Apparently there is no statute of limitations on people who feel wronged by Allan Houston.
Art Rondeau — a personal coach who worked with Houston in 1999 and 2000 — Monday sued Houston and the Knicks, according to the Associated Press. The lawsuit claims Rondeau worked with Houston to reverse shooting slumps, however the guard never kept up his promises to praise Rondeau’s work publicly. Instead, the suit says Houston disparaged Rondeau to Knicks officials and reporters.
So 11 years after the fact he is suing Houston — now a Knicks executive — for $2.5 million. As you can imagine, the Knicks are saying the suit has no merit.
Houston’s shooting percentage did jump from the 98-99 season to the 99-2000 season however you choose to break down the numbers. Houston’s traditional field goal percentage jumped from 41.8 to 48.3, from three he improved from 40.7 percent to 43.6, and his eFG% (which combines the two) jumped from 45.9 to 52.5, his true shooting percentage jumped from 51.5 to 56.9.
However, there are a lot of factors that tie into how a players performs. How much of the jump was due to health or coaching or other factors is hard to prove. Especially a decade later.
But who doesn’t love a good Knicks lawsuit?
Back in October 2009, the Sacramento Kings’ Francisco Garcia was lifting weights while on the Gymnic “Burst Resistant” Plus Stability Ball — when it did burst.
Sure, sounds funny, but Garcia fell to the ground, broke his right wrist and missed time.
Now the Kings are suing the Italian makers of that ball for $4 million, as well as he American distributor.
It’s common to use the ball as support while doing things like a bench press to work on balance at the same time. Of course, the ball bursting kind of throws all of that out the window. Teams throughout the league have sopped that brand of ball.
Maybe when you’re a member of the paparazzi and you spend your days on stakeouts in the bushes near a celebrity’s home, things lose a little perspective.
Case in point, the lawsuit filed against the Clippers Baron Davis, as reported on TMZ.com
The photog — not our guy — claims he and a pack of shutterbugs were “legally standing on public property” outside of Kate (Hudson’s) L.A. home back in 2008 when Kate and Baron arrived.
According to the suit, the photog claims Baron, “apparently unnerved by the media attention, picked up a dirt clod and threw it” … striking the pap in the face and eyes.
The photog claims he suffered some serious damage to his eyeball — and wants Baron to fork over more than $25,000 to make things right.
You know what helps get dirt out of your eye? Water. Not $25,000 and tying up our court system.

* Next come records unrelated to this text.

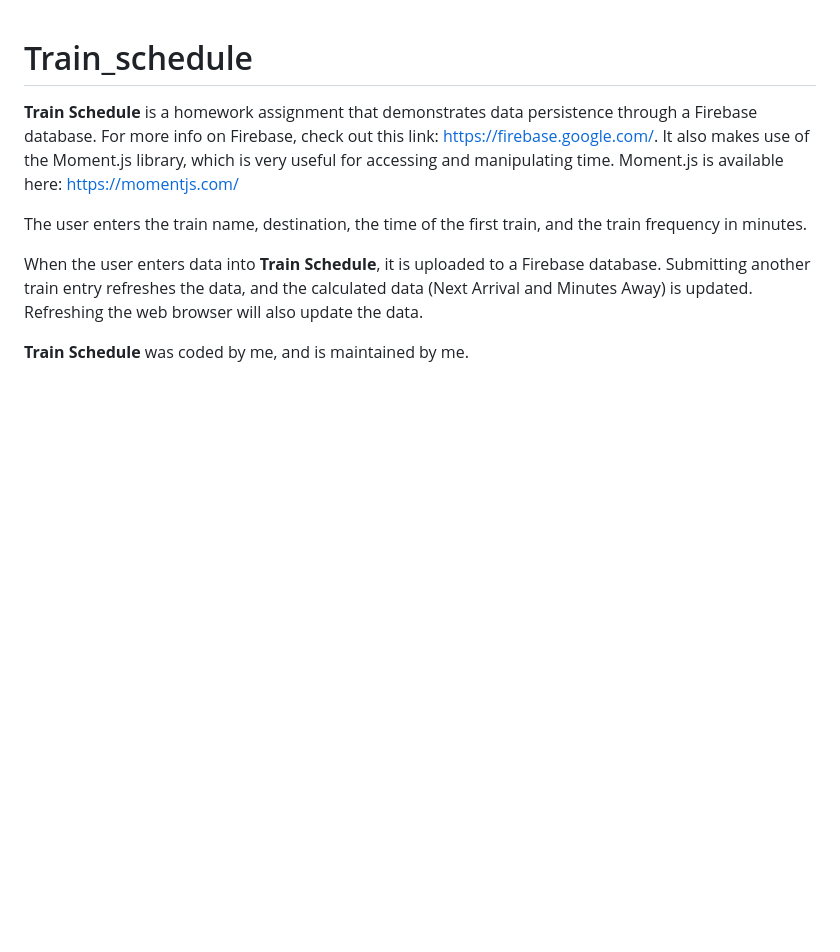
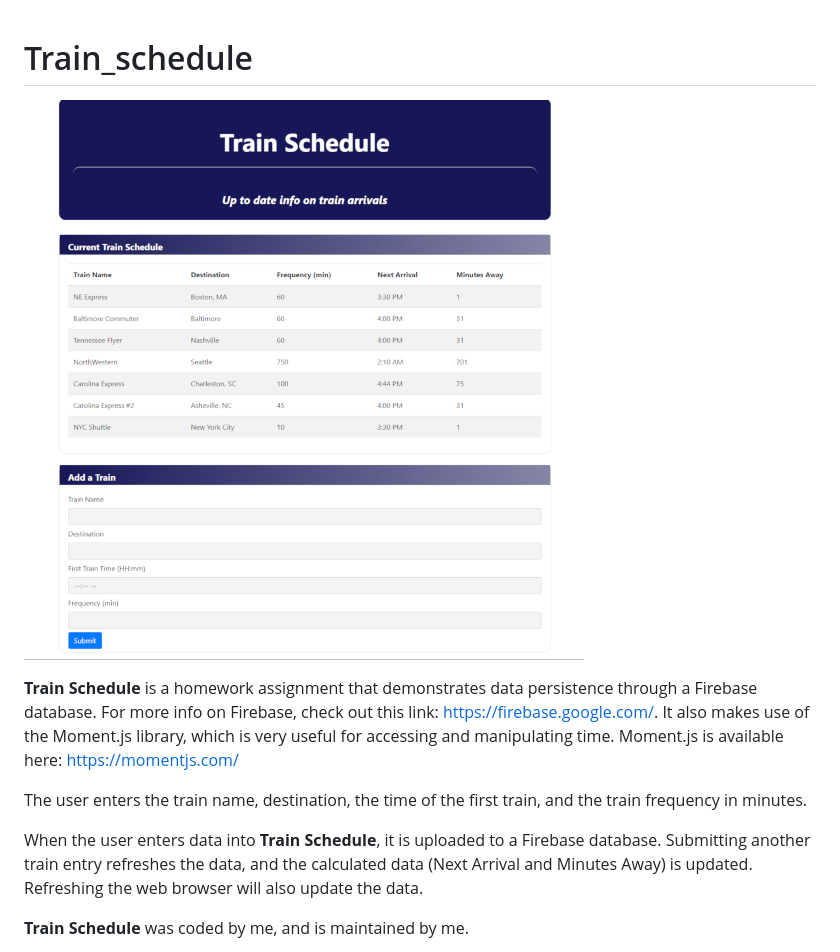
Before and after one commit to dirk-dev/Train_schedule, a Markdown page: README.md, the part around the change printed below. Rendered like a GitHub page; pictures changed too: assets/images/trainschedule.png (added); blank space fills up the shorter version.

Commit message:
added screenshot to readme

```diff
--- a/README.md
+++ b/README.md
@@ -1,4 +1,6 @@
 # Train_schedule
+
+![Train Schedule](./assets/images/trainschedule.png)
 
 **Train Schedule** is a homework assignment that demonstrates data persistence through a Firebase database. For more info on Firebase, check out this link: https://firebase.google.com/. It also makes use of the Moment.js library, which is very useful for accessing and manipulating time. Moment.js is available here: https://momentjs.com/
 
```
Also changed, not shown: other parts of README.md (+10 -7 lines).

Just what the Clippers needed, another distraction for Davis.
If you have the money to make a jewel encrusted pendant of your basketball jersey… well, maybe Biggie Smalls was right about money.
LeBron James’ business manager Maverick Carter is now being sued by VaNeisha Robinson, who is charging false imprisonment, according to TMZ.com (via FanHouse). The fact that this is on TMZ next to Mel Gibson stories tells you all you really need to know.
The tale goes like this: Robinson says she bought the pendant — a jewel encrusted LeBron Jersey that says “King” on it — for $5 at a garage sale. She said she thought it was costume jewelry, turns out it was real and worth $10,000 (cue Biggie). Nobody is totally buying her story, not Carter who said the pendant was stolen and not police, who investigated her for receiving stolen property. However, no charges were filed.
Robinson’s lawsuit claims that Carter told her he set up a meeting with her and James to buy the pendant back, but when she arrived it was a nine-person ambush and they held her in the house against her will until she gave up the pendant.
Now she wants $50,000 for both the “robbery” of the pendant and the mental anguish. Carter has filed court documents denying all allegations.
When do actual basketball games start? Next week? Doesn’t seem soon enough right now.
What legal system overburdened with frivolous lawsuits are you talking about?
From Courthouse News (via Ben Maller):
A man sued the Cleveland Cavaliers and the Quicken Loans Arena to discover the identity of the NBA team’s mascot, Moondog, who allegedly struck his arm to make him drop a sign, rupturing a tendon in the process, in Cuyahoga County Court.
The Cavaliers legal response to this suit was written in Comic Sans.
Maybe as part of this lawsuit we can find out why the Cleveland Cavaliers have a dog mascot. Named Moondog. Just curious.